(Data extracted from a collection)
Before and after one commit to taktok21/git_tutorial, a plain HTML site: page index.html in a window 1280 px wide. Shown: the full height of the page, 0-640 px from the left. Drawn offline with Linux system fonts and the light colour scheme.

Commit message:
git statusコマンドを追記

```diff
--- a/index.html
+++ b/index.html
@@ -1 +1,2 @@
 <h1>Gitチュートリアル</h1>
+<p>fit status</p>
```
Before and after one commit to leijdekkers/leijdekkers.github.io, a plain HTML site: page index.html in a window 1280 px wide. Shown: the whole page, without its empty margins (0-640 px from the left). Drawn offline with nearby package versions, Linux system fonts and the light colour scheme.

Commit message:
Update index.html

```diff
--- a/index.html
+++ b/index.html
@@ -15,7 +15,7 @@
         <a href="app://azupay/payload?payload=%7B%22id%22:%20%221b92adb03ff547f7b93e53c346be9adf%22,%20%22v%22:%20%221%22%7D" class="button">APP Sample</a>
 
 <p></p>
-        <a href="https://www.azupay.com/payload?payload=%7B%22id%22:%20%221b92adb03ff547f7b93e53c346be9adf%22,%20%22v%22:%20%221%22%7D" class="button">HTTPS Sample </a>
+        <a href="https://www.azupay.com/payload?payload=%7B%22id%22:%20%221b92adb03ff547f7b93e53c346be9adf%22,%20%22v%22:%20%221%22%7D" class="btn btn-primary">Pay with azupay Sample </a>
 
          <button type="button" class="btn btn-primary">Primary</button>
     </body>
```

---

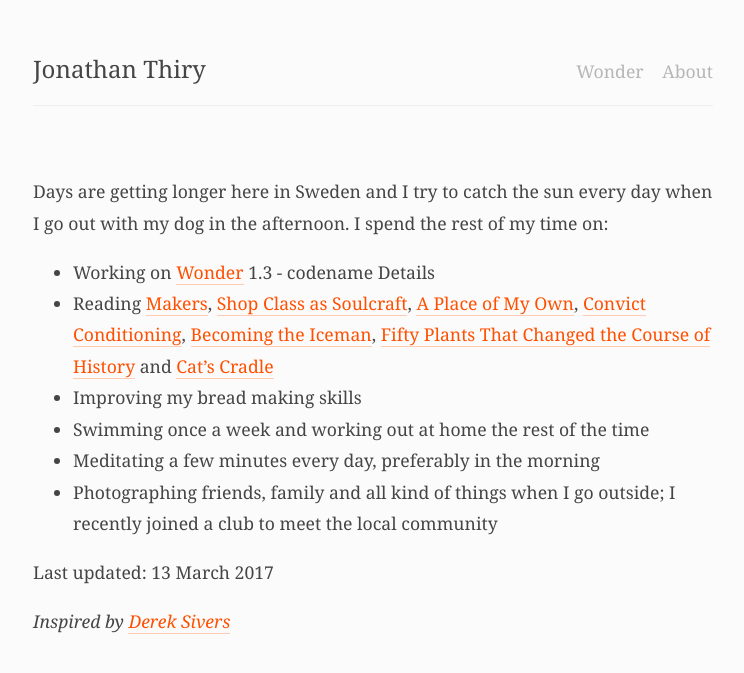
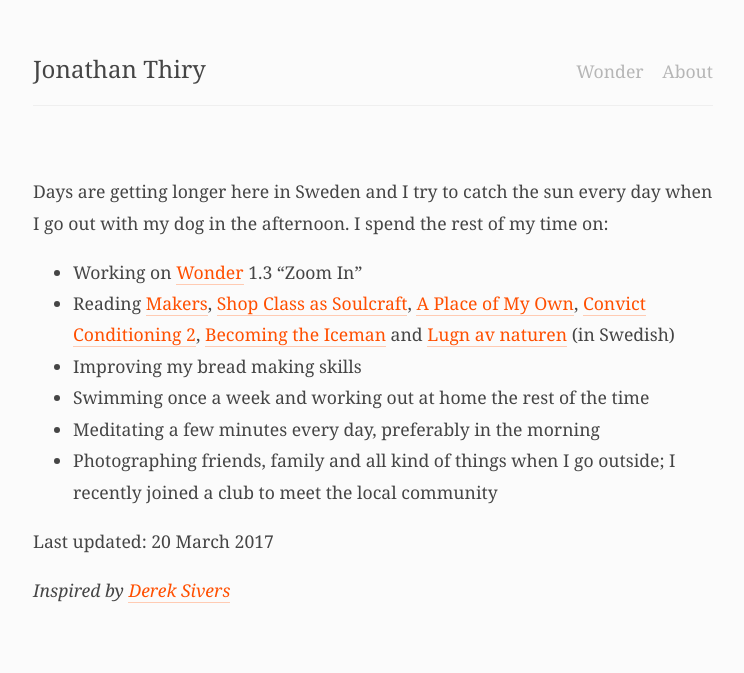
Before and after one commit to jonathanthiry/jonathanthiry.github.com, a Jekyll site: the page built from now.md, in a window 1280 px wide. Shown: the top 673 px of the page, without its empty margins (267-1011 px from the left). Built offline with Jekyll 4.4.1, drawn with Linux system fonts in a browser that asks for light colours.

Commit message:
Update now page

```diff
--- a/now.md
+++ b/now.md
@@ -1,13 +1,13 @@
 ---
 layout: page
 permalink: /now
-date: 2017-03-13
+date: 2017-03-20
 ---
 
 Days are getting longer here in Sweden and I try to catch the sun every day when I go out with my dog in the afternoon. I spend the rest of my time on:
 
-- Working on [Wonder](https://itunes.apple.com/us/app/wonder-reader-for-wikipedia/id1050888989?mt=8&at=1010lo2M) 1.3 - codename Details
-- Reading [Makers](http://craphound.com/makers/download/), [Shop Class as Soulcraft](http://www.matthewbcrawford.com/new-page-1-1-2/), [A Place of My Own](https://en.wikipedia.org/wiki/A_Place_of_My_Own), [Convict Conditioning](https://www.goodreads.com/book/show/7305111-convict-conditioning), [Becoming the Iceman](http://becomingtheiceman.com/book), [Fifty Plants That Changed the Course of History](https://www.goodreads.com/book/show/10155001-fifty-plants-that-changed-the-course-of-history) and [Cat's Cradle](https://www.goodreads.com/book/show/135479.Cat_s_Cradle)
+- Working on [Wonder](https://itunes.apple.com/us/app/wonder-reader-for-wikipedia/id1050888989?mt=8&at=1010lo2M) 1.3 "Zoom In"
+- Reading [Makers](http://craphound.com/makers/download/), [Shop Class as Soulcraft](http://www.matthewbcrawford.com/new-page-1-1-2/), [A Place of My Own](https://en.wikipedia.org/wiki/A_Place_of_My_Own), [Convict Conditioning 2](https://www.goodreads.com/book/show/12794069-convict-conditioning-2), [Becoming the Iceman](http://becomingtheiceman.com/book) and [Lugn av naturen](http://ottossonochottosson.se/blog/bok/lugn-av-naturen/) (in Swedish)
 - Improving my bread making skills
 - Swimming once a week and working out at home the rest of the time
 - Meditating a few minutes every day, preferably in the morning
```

* * *

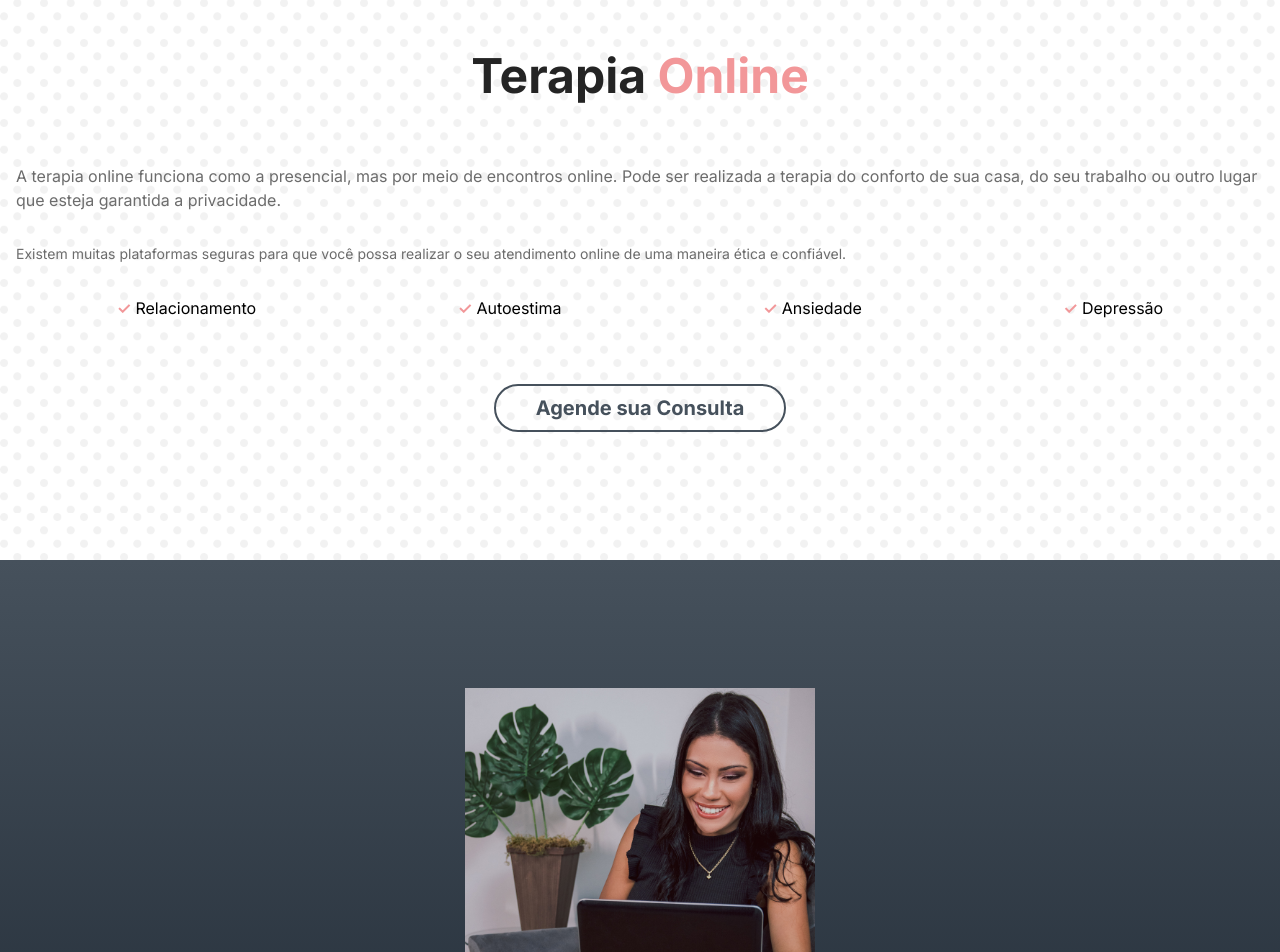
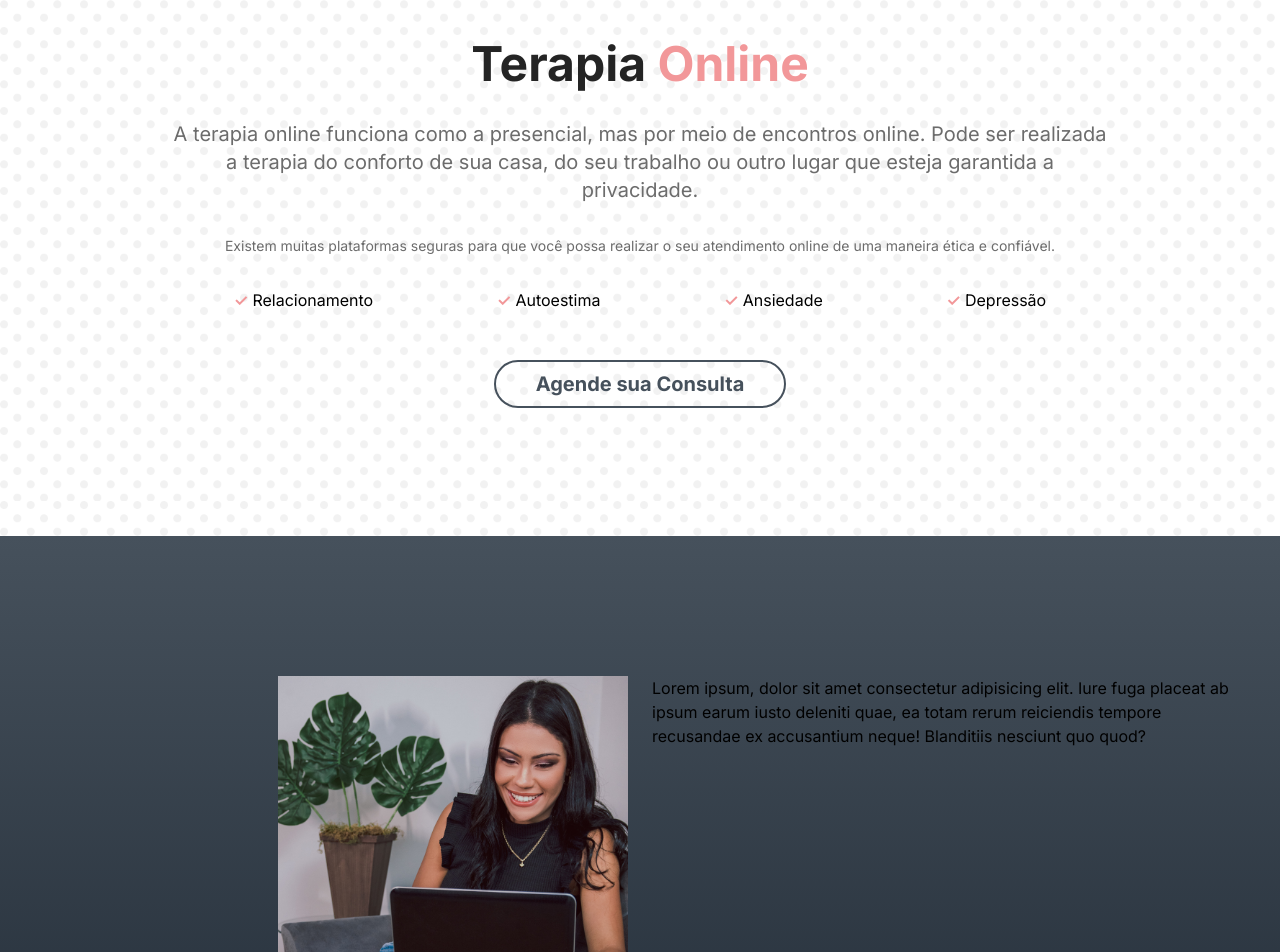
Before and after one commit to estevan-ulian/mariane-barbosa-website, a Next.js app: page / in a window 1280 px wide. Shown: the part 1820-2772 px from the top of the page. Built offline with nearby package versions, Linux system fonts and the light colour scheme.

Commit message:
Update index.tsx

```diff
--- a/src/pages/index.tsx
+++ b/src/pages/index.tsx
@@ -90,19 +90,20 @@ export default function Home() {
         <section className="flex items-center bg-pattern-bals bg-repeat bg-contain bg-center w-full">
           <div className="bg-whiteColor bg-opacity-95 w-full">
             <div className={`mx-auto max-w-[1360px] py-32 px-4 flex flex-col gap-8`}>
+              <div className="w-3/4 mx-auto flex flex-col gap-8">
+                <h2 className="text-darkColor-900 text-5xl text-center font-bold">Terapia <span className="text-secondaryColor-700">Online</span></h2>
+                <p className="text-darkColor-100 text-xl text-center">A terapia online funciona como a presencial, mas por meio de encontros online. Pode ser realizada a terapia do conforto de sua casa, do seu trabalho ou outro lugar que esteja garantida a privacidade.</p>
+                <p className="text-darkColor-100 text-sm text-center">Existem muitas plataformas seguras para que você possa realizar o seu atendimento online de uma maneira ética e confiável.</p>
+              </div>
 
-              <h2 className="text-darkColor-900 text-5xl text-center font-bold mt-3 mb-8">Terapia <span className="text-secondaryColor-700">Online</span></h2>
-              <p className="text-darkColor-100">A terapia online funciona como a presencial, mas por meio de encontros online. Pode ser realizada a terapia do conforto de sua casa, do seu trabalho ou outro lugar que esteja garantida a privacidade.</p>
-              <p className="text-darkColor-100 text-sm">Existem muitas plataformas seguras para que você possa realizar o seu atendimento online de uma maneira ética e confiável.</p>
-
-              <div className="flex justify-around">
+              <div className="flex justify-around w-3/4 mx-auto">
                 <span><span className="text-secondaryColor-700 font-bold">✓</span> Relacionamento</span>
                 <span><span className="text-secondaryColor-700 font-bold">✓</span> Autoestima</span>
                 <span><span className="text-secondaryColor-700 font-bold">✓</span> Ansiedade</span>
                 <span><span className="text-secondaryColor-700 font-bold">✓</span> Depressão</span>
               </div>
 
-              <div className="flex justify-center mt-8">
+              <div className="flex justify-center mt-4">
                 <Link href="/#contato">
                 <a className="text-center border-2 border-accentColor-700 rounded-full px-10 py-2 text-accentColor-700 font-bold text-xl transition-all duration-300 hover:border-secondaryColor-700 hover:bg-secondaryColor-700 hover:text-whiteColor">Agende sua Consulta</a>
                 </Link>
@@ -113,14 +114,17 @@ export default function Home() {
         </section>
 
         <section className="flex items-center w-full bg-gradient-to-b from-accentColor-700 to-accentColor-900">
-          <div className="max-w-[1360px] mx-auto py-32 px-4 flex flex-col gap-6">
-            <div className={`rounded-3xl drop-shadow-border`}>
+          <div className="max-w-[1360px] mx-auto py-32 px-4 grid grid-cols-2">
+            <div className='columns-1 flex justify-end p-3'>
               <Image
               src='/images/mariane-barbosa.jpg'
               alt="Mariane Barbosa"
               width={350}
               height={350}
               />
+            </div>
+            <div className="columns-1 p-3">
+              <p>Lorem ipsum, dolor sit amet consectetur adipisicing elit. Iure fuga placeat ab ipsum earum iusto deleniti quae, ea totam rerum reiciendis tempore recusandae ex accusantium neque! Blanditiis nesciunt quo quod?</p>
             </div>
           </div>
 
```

**Problem details:**
Identify the lines of the data that contain the word "full". Copy each of them.

**Written response:**
Before and after one commit to taktok21/git_tutorial, a plain HTML site: page index.html in a window 1280 px wide. Shown: the full height of the page, 0-640 px from the left. Drawn offline with Linux system fonts and the light colour scheme.
         <section className="flex items-center bg-pattern-bals bg-repeat bg-contain bg-center w-full">
           <div className="bg-whiteColor bg-opacity-95 w-full">
                 <a className="text-center border-2 border-accentColor-700 rounded-full px-10 py-2 text-accentColor-700 font-bold text-xl transition-all duration-300 hover:border-secondaryColor-700 hover:bg-secondaryColor-700 hover:text-whiteColor">Agende sua Consulta</a>
         <section className="flex items-center w-full bg-gradient-to-b from-accentColor-700 to-accentColor-900">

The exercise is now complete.